WHAT NEEDS TO BE DONE: Return all lines of the listing below that carry the word "changed".

== RECORDS SUPPLIED

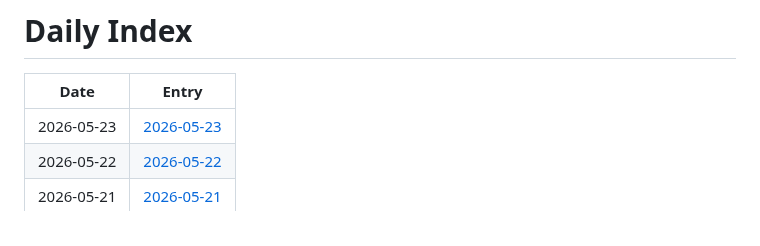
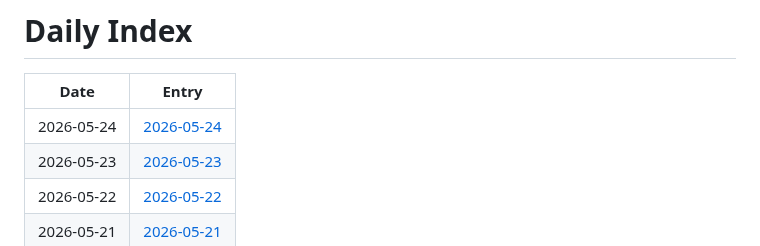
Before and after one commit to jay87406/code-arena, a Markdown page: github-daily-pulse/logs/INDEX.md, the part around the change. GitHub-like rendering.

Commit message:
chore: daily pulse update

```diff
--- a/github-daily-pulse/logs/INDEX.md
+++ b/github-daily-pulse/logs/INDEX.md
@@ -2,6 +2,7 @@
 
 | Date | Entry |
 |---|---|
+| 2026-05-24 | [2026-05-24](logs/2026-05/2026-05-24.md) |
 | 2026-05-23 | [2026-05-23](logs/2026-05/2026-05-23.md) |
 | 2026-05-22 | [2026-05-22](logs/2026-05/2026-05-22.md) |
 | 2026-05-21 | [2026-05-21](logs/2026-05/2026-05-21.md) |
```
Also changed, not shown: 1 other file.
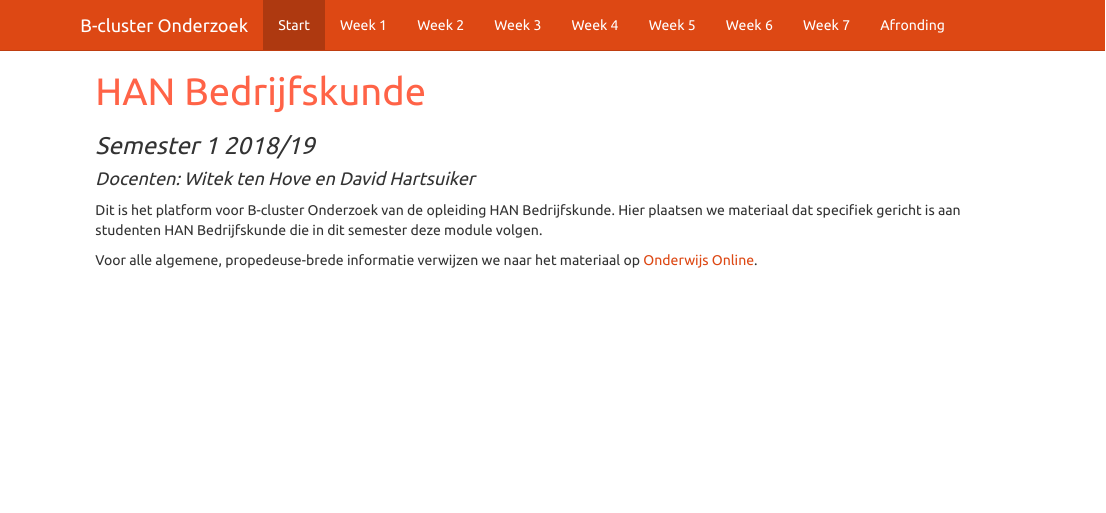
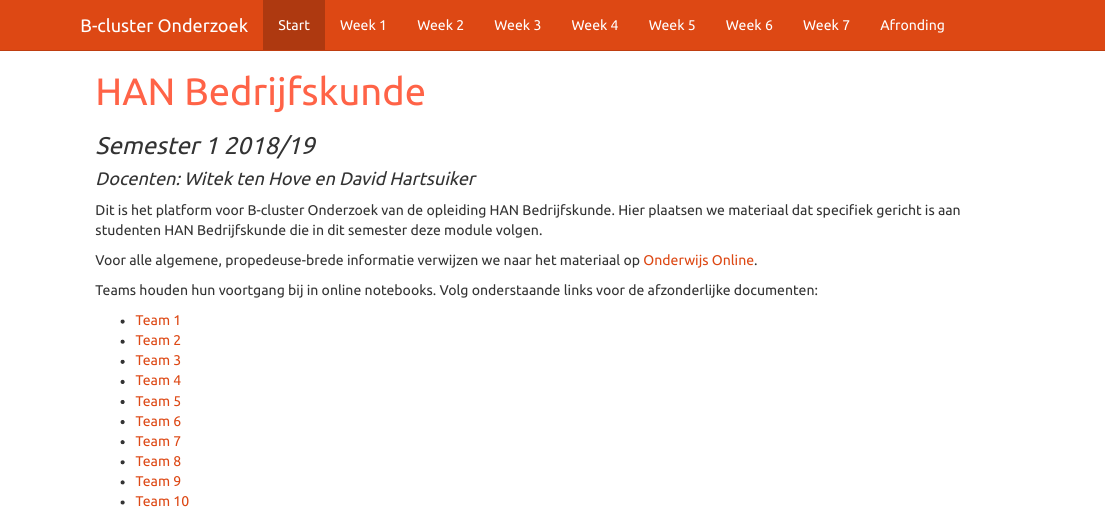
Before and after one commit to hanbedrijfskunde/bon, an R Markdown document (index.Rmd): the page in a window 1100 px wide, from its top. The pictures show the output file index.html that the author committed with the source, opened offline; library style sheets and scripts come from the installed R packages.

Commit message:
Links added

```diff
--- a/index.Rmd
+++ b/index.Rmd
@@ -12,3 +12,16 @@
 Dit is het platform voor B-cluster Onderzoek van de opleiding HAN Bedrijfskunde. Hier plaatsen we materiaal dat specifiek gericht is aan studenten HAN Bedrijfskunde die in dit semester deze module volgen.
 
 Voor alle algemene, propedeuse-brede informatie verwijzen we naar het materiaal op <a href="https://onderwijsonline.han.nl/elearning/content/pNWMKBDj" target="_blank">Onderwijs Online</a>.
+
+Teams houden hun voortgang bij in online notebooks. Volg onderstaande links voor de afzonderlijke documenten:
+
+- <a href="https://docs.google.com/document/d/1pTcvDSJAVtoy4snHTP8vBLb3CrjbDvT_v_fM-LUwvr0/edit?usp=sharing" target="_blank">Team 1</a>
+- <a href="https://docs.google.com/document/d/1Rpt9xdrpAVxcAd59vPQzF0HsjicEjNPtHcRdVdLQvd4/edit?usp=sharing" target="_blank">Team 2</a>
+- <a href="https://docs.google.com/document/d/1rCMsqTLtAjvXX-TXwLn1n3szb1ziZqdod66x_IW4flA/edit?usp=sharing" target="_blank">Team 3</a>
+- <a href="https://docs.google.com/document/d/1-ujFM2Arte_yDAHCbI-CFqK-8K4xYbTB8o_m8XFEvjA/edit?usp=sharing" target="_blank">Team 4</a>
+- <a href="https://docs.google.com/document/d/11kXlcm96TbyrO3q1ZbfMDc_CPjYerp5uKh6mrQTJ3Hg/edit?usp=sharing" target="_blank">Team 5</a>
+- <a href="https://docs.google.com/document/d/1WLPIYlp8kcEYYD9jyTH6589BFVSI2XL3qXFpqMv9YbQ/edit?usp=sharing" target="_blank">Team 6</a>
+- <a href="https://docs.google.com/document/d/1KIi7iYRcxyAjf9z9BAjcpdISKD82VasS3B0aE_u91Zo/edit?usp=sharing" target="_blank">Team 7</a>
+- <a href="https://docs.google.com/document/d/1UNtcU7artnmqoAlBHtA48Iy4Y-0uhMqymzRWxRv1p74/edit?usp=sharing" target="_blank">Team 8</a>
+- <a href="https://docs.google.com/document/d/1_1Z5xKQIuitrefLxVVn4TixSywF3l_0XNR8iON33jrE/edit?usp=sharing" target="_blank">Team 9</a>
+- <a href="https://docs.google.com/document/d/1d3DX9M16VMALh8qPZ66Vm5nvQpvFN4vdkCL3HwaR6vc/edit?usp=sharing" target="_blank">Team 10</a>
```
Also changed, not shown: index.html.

====

RESULT:
Also changed, not shown: 1 other file.
Also changed, not shown: index.html.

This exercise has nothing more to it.